The USCGC Sundew (WLB-404) is a 180-foot (55 m) sea going buoy tender (WLB). An Iris, or C-class vessel, it was built by Marine Ironworks and Shipbuilding Corporation in Duluth, Minnesota. Sundew's preliminary design was completed by the United States Lighthouse Service and the final design was produced by Marine Iron and Shipbuilding Corporation in Duluth. On 29 November 1943 the keel was laid. It was launched on 8 February 1944 and commissioned on 24 August 1944. The original cost for the hull and machinery was $861,589.
Museums - Sea, Sea - Static Display, Sea - Military - Surface Warfare
Sundew is one of 39 original 180-foot (55 m) seagoing buoy tenders built between 1942-1944. All but one of the original tenders, the USCGC Ironwood (WLB-307), were built in Duluth. Like all of these tenders, the Sundew was named after a plant, in this case the sundew, a carnivorous plants from the genus Drosera.
In 1958, the Sundew was assigned to Charlevoix, Michigan, and the following November helped in the rescue of two survivors from the SS Carl D. Bradley when it sank in a storm on Lake Michigan 47 miles (76 km) west-northwest of Charlevoix. The Sundew remained at Charlevoix until 1980.
Sundew served 60 years for the Coast Guard and was decommissioned and retired on May 27, 2004. As part of the decommissioning, the vessel was given to the city of Duluth, its last home port, to be used as a museum ship.
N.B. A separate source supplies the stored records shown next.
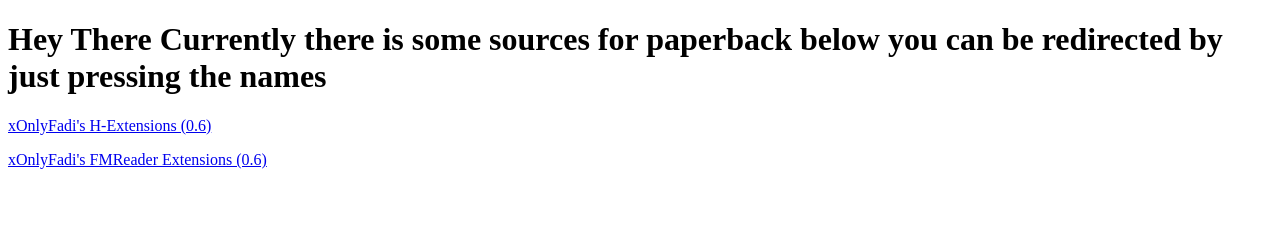
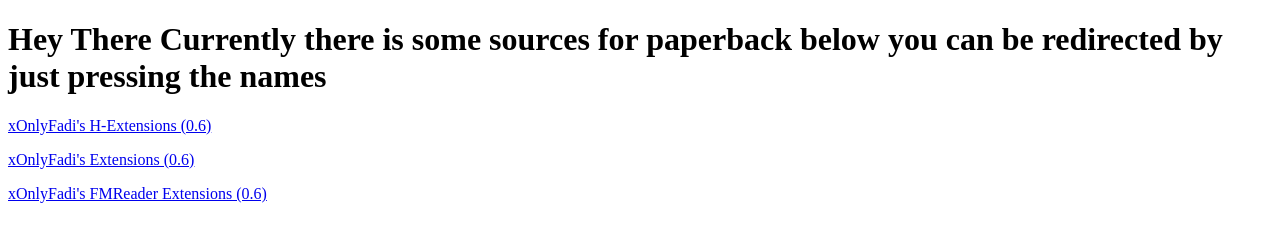
Before and after one commit to xOnlyFadi/xonlyfadi.github.io, a plain HTML site: page index.html in a window 1280 px wide. Drawn offline with Linux system fonts and the light colour scheme.

Commit message:
Update index.html

```diff
--- a/index.html
+++ b/index.html
@@ -1,9 +1,11 @@
 <!DOCTYPE html>
 <html>
 <body>
-
+  <title>xOnlyFadi Repos</title>
 <h1>Hey There Currently there is some sources for paperback below you can be redirected by just pressing the names</h1>
 <p><a href="https://xonlyfadi.github.io/h-extensions/">xOnlyFadi's H-Extensions (0.6)</a></p>
+ <p><a href="https://xonlyfadi.github.io/xonlyfadi-extensions/">xOnlyFadi's Extensions (0.6)</a></p>
 <p><a href="https://xonlyfadi.github.io/fmreader-extensions/">xOnlyFadi's FMReader Extensions (0.6)</a></p>
+
 </body>
 </html>
```
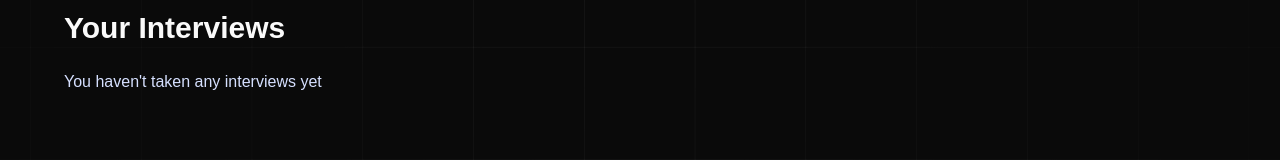
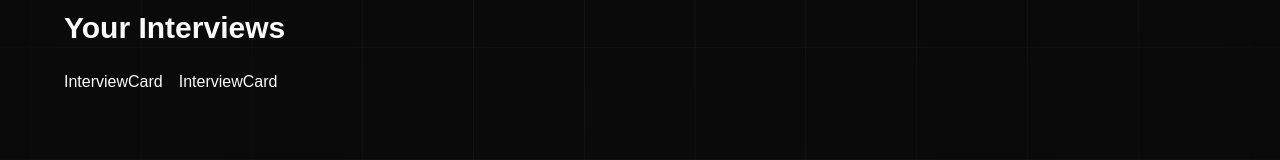
Before and after one commit to sristtt/MockMate, a Next.js app: page / in a window 1280 px wide. Shown: the part 515-675 px from the top of the page. Built offline with nearby package versions, Linux system fonts and the light colour scheme; a web font is replaced by a local one.

Commit message:
Added interview card section

```diff
--- a/app/(root)/page.tsx
+++ b/app/(root)/page.tsx
@@ -1,4 +1,6 @@
+import InterviewCard from '@/components/InterviewCard'
 import { Button } from '@/components/ui/button'
+import { dummyInterviews } from '@/constants'
 import Image from 'next/image'
 import Link from 'next/link'
 import React from 'react'
@@ -19,7 +21,9 @@ const page = () => {
    <section className='flex flex-col gap-6 mt-8'>
     <h2>Your Interviews</h2>
     <div className='interviews-section'>
-      <p>You haven't taken any interviews yet</p>
+     {dummyInterviews.map((interview)=>(
+      <InterviewCard/>
+     ))}
     </div>
    </section>
    <section className='flex flex-col gap-6 mt-8'>
--- /dev/null
+++ b/components/InterviewCard.tsx
@@ -0,0 +1,9 @@
+import React from 'react'
+
+const InterviewCard = () => {
+  return (
+    <div>InterviewCard</div>
+  )
+}
+
+export default InterviewCard
```
Also changed, not shown: constants/index.ts (renamed from app/constants/index.ts).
The services provided by the Sundew were taken up by USCGC Alder (WLB 216).